**** Provided records ****

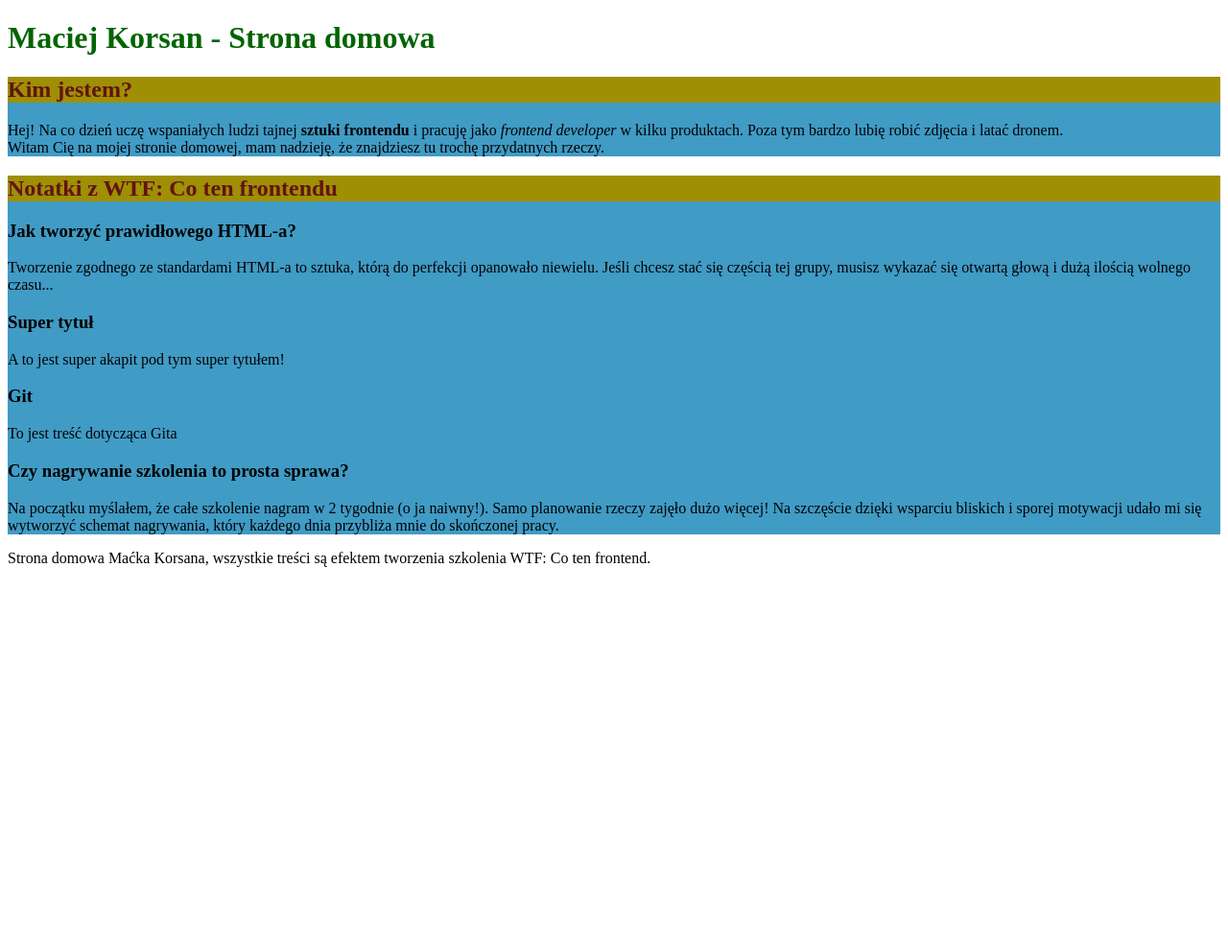
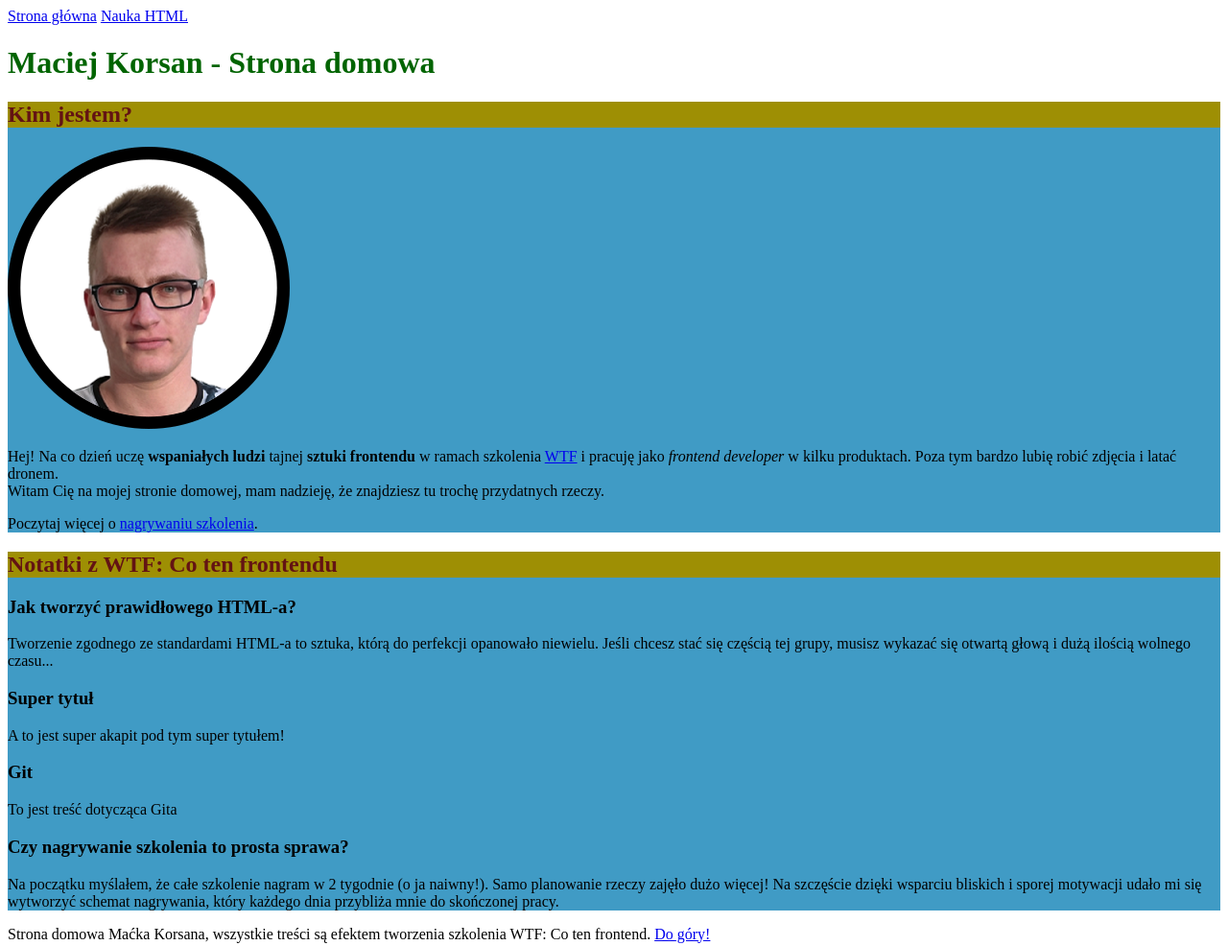
Before and after one commit to RicoPuerto/homepage, a plain HTML site: page index.html in a window 1280 px wide. Shown: the whole page at 96% size. Before the commit the page ends 800 px from the top, so only its background shows below. Drawn offline with Linux system fonts and the light colour scheme.

Commit message:
Learning html tags

```diff
--- a/index.html
+++ b/index.html
@@ -9,16 +9,29 @@
 </head>
 
 <body>
+  <header>
+    <nav>
+        <a href="index.html">Strona główna</a>
+        <a href="nauka-html.html">Nauka HTML</a>
+    </nav>
+</header>
+
   <main>
-    <header>
+    <header id="top">
       <h1>Maciej Korsan - Strona domowa</h1>
     </header>
     <section>
       <h2>Kim jestem?</h2>
+      <img src="foto1.png" alt="Zdjęcie Pjotera"/>
       <p>
-        Hej! Na co dzień uczę wspaniałych ludzi tajnej <strong>sztuki frontendu</strong> i pracuję jako <em>frontend developer</em> w
+        Hej! Na co dzień uczę <strong>wspaniałych ludzi</strong> tajnej <strong>sztuki frontendu</strong> w ramach
+        szkolenia <a href="https://cotenfrontend.pl" target="_blank">WTF</a> i pracuję jako <em>frontend developer</em> w
         kilku produktach. Poza tym bardzo lubię robić zdjęcia i latać dronem. <br> Witam Cię na mojej stronie
-        domowej, mam nadzieję, że znajdziesz tu trochę przydatnych rzeczy.</p>
+        domowej, mam nadzieję, że znajdziesz tu trochę przydatnych rzeczy.
+      </p>
+      <p>
+        Poczytaj więcej o <a href="#szkolenie">nagrywaniu szkolenia</a>.
+      </p>
     </section>
     <section>
       <h2>Notatki z WTF: Co ten frontendu</h2>
@@ -37,7 +50,7 @@
         <h3>Git</h3>
         <p>To jest treść dotycząca Gita</p>
         </article>
-      <article>
+      <article id="szkolenie">
         <h3>Czy nagrywanie szkolenia to prosta sprawa?</h3>
         <p>
           Na początku myślałem, że całe szkolenie nagram w 2 tygodnie (o ja naiwny!). Samo planowanie rzeczy
@@ -46,9 +59,12 @@
       </article>
     </section>
 
+  </main>
 
-    Strona domowa Maćka Korsana, wszystkie treści są efektem tworzenia szkolenia WTF: Co ten frontend.
-  </main>
+  <footer>
+    <p>Strona domowa Maćka Korsana, wszystkie treści są efektem tworzenia szkolenia WTF: Co ten frontend. <a href="#top">Do góry!</a></p>
+    </footer>
+
 </body>
 
 </html>
```
Also changed, not shown: nauka-html.html (added, +42 -0 lines), foto1.png (added).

****

**Exercise details**
The lines you need are those containing "href"; find them in the records and copy them.

**Task solution**
+        <a href="index.html">Strona główna</a>
+        <a href="nauka-html.html">Nauka HTML</a>
+        szkolenia <a href="https://cotenfrontend.pl" target="_blank">WTF</a> i pracuję jako <em>frontend developer</em> w
+        Poczytaj więcej o <a href="#szkolenie">nagrywaniu szkolenia</a>.
+    <p>Strona domowa Maćka Korsana, wszystkie treści są efektem tworzenia szkolenia WTF: Co ten frontend. <a href="#top">Do góry!</a></p>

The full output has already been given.